◆ Task objective ◆
Set down each entry exactly as given; pictures should not appear in the copy.

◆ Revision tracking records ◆
== Segment start ==

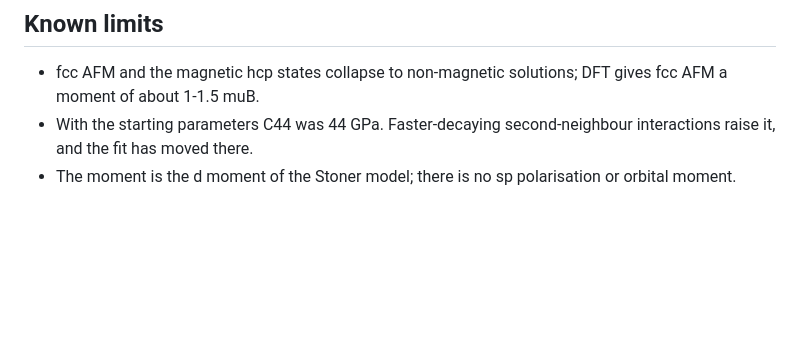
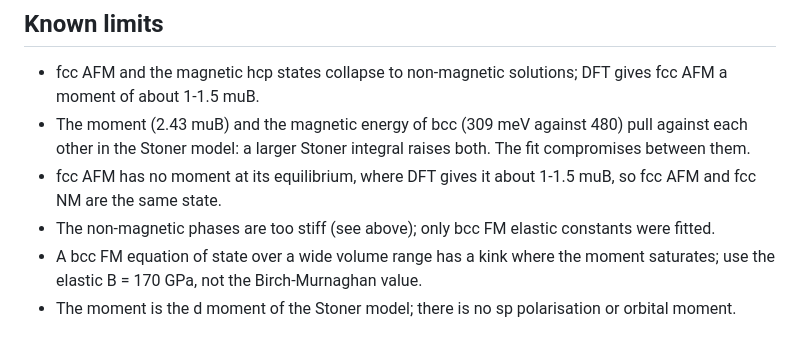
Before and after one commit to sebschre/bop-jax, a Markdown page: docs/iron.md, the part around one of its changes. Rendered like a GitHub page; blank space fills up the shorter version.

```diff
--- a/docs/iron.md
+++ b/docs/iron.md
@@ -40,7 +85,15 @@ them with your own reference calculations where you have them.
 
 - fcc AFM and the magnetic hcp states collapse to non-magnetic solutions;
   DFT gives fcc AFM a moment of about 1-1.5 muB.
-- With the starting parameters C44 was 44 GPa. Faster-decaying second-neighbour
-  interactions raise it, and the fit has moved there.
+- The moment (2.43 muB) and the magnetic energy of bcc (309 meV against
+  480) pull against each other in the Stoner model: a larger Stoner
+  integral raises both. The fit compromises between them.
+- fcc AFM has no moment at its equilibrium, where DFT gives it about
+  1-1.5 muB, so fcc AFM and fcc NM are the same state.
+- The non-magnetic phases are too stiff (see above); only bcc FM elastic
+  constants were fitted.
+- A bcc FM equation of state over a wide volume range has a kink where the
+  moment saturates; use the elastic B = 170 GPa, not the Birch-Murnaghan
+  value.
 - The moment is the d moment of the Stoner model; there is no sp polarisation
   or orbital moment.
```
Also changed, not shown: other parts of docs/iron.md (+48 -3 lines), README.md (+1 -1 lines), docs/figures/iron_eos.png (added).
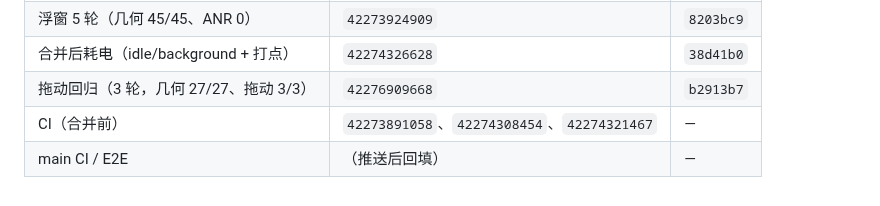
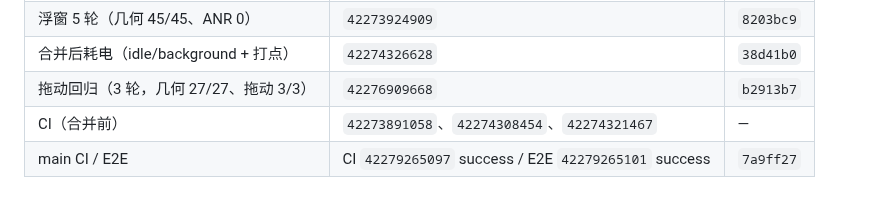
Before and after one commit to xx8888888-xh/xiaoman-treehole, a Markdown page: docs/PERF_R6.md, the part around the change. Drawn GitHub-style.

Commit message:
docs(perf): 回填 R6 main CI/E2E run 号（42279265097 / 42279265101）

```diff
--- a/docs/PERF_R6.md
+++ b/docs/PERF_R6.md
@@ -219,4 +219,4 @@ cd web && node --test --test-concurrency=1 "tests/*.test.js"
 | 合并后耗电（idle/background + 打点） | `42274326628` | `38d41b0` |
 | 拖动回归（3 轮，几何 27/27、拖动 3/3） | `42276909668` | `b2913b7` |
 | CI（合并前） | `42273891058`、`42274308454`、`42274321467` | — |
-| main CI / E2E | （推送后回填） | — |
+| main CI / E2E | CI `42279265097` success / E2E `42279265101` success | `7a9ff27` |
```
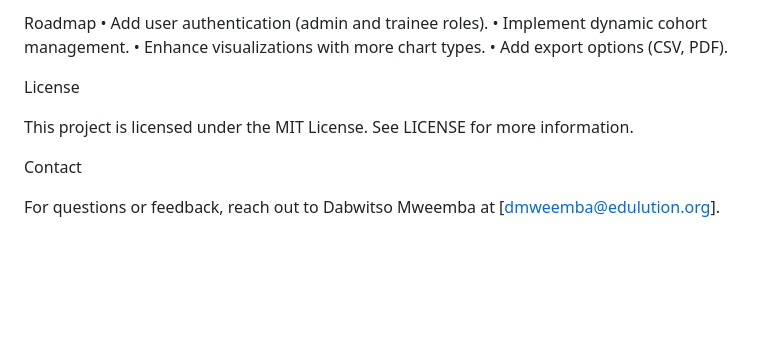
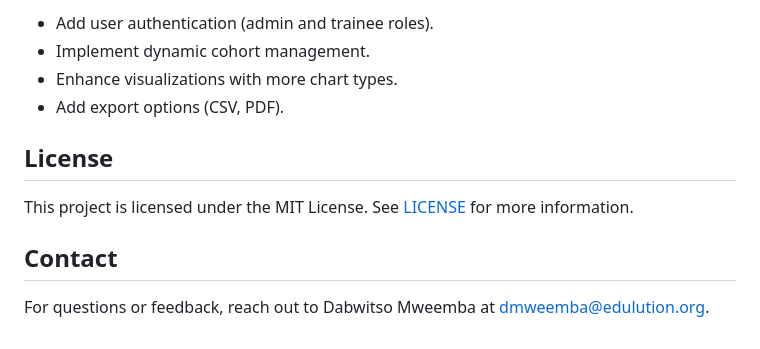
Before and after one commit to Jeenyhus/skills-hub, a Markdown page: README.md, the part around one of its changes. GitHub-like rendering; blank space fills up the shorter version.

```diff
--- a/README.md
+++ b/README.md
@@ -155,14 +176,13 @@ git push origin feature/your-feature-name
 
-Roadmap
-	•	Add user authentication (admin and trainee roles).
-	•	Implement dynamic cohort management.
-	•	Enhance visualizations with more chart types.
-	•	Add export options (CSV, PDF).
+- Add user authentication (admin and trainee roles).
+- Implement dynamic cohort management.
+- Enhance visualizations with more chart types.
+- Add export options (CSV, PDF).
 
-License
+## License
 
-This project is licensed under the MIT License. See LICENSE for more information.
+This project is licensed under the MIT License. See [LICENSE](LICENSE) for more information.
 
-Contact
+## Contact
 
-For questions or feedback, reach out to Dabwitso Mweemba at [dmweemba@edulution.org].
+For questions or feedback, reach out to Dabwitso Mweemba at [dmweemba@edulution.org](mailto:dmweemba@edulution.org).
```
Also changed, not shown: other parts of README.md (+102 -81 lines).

== Segment end ==

◆ Reply ◆
Before and after one commit to sebschre/bop-jax, a Markdown page: docs/iron.md, the part around one of its changes. Rendered like a GitHub page; blank space fills up the shorter version.

```diff
--- a/docs/iron.md
+++ b/docs/iron.md
@@ -40,7 +85,15 @@ them with your own reference calculations where you have them.
 
 - fcc AFM and the magnetic hcp states collapse to non-magnetic solutions;
   DFT gives fcc AFM a moment of about 1-1.5 muB.
-- With the starting parameters C44 was 44 GPa. Faster-decaying second-neighbour
-  interactions raise it, and the fit has moved there.
+- The moment (2.43 muB) and the magnetic energy of bcc (309 meV against
+  480) pull against each other in the Stoner model: a larger Stoner
+  integral raises both. The fit compromises between them.
+- fcc AFM has no moment at its equilibrium, where DFT gives it about
+  1-1.5 muB, so fcc AFM and fcc NM are the same state.
+- The non-magnetic phases are too stiff (see above); only bcc FM elastic
+  constants were fitted.
+- A bcc FM equation of state over a wide volume range has a kink where the
+  moment saturates; use the elastic B = 170 GPa, not the Birch-Murnaghan
+  value.
 - The moment is the d moment of the Stoner model; there is no sp polarisation
   or orbital moment.
```
Also changed, not shown: other parts of docs/iron.md (+48 -3 lines), README.md (+1 -1 lines), docs/figures/iron_eos.png (added).
Before and after one commit to xx8888888-xh/xiaoman-treehole, a Markdown page: docs/PERF_R6.md, the part around the change. Drawn GitHub-style.

Commit message:
docs(perf): 回填 R6 main CI/E2E run 号（42279265097 / 42279265101）

```diff
--- a/docs/PERF_R6.md
+++ b/docs/PERF_R6.md
@@ -219,4 +219,4 @@ cd web && node --test --test-concurrency=1 "tests/*.test.js"
 | 合并后耗电（idle/background + 打点） | `42274326628` | `38d41b0` |
 | 拖动回归（3 轮，几何 27/27、拖动 3/3） | `42276909668` | `b2913b7` |
 | CI（合并前） | `42273891058`、`42274308454`、`42274321467` | — |
-| main CI / E2E | （推送后回填） | — |
+| main CI / E2E | CI `42279265097` success / E2E `42279265101` success | `7a9ff27` |
```
Before and after one commit to Jeenyhus/skills-hub, a Markdown page: README.md, the part around one of its changes. GitHub-like rendering; blank space fills up the shorter version.

```diff
--- a/README.md
+++ b/README.md
@@ -155,14 +176,13 @@ git push origin feature/your-feature-name
 
-Roadmap
-	•	Add user authentication (admin and trainee roles).
-	•	Implement dynamic cohort management.
-	•	Enhance visualizations with more chart types.
-	•	Add export options (CSV, PDF).
+- Add user authentication (admin and trainee roles).
+- Implement dynamic cohort management.
+- Enhance visualizations with more chart types.
+- Add export options (CSV, PDF).
 
-License
+## License
 
-This project is licensed under the MIT License. See LICENSE for more information.
+This project is licensed under the MIT License. See [LICENSE](LICENSE) for more information.
 
-Contact
+## Contact
 
-For questions or feedback, reach out to Dabwitso Mweemba at [dmweemba@edulution.org].
+For questions or feedback, reach out to Dabwitso Mweemba at [dmweemba@edulution.org](mailto:dmweemba@edulution.org).
```
Also changed, not shown: other parts of README.md (+102 -81 lines).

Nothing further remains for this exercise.